__WHAT YOU NEED TO DO__
Find the lines below that contain the word "Actual" and count them. Only the number should be given.

__LISTED ENTRIES__

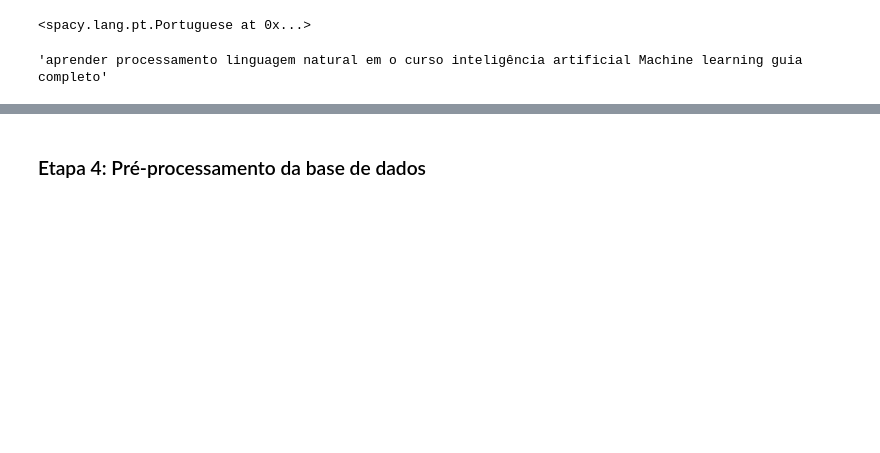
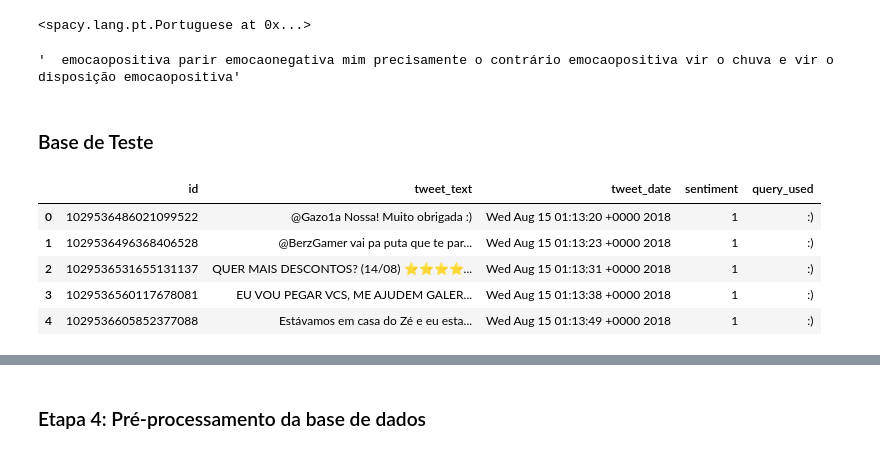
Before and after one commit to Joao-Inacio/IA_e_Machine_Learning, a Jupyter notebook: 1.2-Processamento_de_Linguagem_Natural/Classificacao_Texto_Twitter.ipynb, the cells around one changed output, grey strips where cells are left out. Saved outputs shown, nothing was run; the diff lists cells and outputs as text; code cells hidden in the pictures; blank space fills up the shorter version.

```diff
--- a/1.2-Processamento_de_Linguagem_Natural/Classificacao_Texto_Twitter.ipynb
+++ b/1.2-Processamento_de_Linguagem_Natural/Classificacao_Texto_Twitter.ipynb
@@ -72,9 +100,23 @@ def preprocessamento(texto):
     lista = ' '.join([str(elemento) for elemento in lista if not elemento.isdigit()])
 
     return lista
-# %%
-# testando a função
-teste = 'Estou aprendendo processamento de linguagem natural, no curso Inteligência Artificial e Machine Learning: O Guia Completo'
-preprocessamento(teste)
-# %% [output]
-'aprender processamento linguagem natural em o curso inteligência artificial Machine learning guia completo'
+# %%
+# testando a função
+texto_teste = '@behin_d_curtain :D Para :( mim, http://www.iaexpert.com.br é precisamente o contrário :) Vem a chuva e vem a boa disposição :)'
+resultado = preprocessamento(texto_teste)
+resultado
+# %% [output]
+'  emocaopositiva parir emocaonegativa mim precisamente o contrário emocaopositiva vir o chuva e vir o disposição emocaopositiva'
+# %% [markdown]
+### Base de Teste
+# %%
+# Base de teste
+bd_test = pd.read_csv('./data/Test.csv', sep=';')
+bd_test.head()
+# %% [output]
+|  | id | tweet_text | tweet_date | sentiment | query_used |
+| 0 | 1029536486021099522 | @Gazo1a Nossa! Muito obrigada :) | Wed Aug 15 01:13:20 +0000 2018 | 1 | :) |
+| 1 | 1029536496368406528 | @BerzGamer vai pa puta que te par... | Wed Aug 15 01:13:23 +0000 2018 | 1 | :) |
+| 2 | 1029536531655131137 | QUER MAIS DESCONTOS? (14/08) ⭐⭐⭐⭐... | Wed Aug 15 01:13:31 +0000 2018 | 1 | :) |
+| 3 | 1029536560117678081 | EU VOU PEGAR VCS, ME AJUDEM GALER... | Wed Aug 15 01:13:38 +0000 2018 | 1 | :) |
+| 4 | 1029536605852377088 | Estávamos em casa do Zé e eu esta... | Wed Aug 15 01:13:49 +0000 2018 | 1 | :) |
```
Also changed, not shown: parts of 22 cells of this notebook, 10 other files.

==

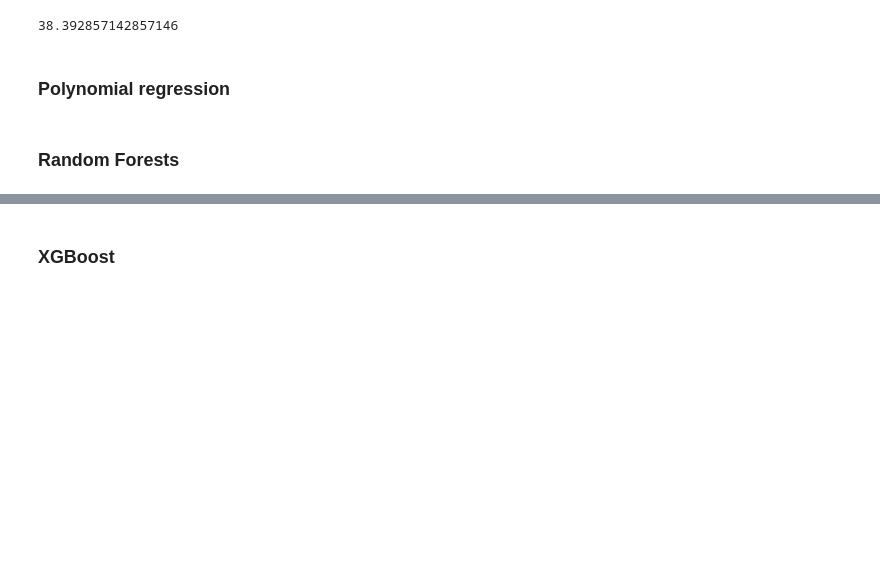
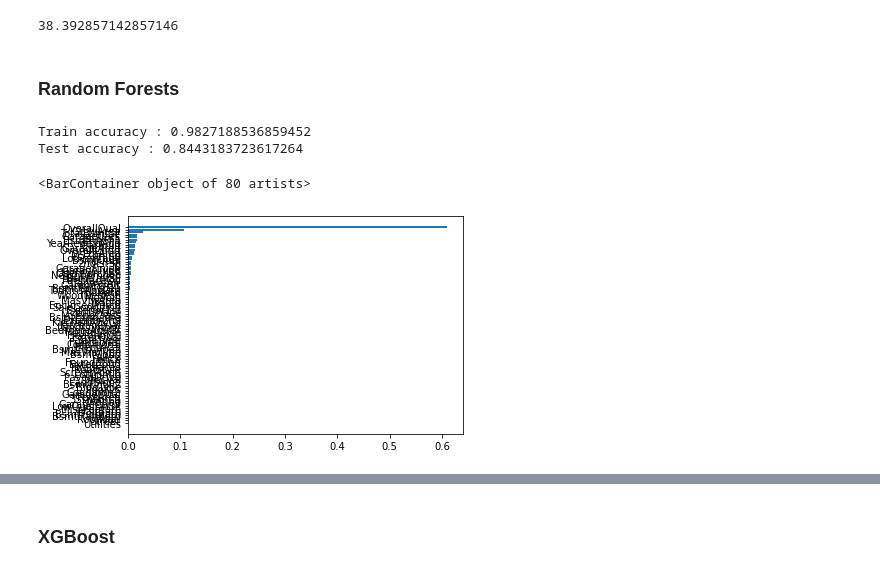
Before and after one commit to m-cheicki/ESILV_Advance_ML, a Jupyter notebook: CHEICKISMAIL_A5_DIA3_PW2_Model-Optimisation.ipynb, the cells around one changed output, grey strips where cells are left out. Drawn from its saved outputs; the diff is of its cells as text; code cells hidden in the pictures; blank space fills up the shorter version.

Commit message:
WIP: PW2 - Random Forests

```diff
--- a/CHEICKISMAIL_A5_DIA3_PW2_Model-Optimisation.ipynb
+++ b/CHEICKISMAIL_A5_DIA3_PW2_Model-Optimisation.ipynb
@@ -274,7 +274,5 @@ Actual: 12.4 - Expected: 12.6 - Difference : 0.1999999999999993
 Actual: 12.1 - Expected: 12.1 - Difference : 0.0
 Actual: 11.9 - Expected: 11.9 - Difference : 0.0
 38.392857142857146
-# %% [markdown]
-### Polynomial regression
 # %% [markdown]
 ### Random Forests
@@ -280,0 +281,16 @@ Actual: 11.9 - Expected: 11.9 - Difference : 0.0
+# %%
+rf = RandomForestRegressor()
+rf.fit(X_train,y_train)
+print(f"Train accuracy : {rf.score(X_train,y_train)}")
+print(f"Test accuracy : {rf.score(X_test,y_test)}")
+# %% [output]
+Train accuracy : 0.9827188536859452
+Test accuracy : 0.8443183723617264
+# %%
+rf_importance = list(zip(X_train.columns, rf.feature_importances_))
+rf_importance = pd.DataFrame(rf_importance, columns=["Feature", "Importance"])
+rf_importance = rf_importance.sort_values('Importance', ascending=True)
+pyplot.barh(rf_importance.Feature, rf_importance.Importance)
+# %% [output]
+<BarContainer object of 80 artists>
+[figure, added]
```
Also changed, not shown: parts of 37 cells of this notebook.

__OUTPUT__
4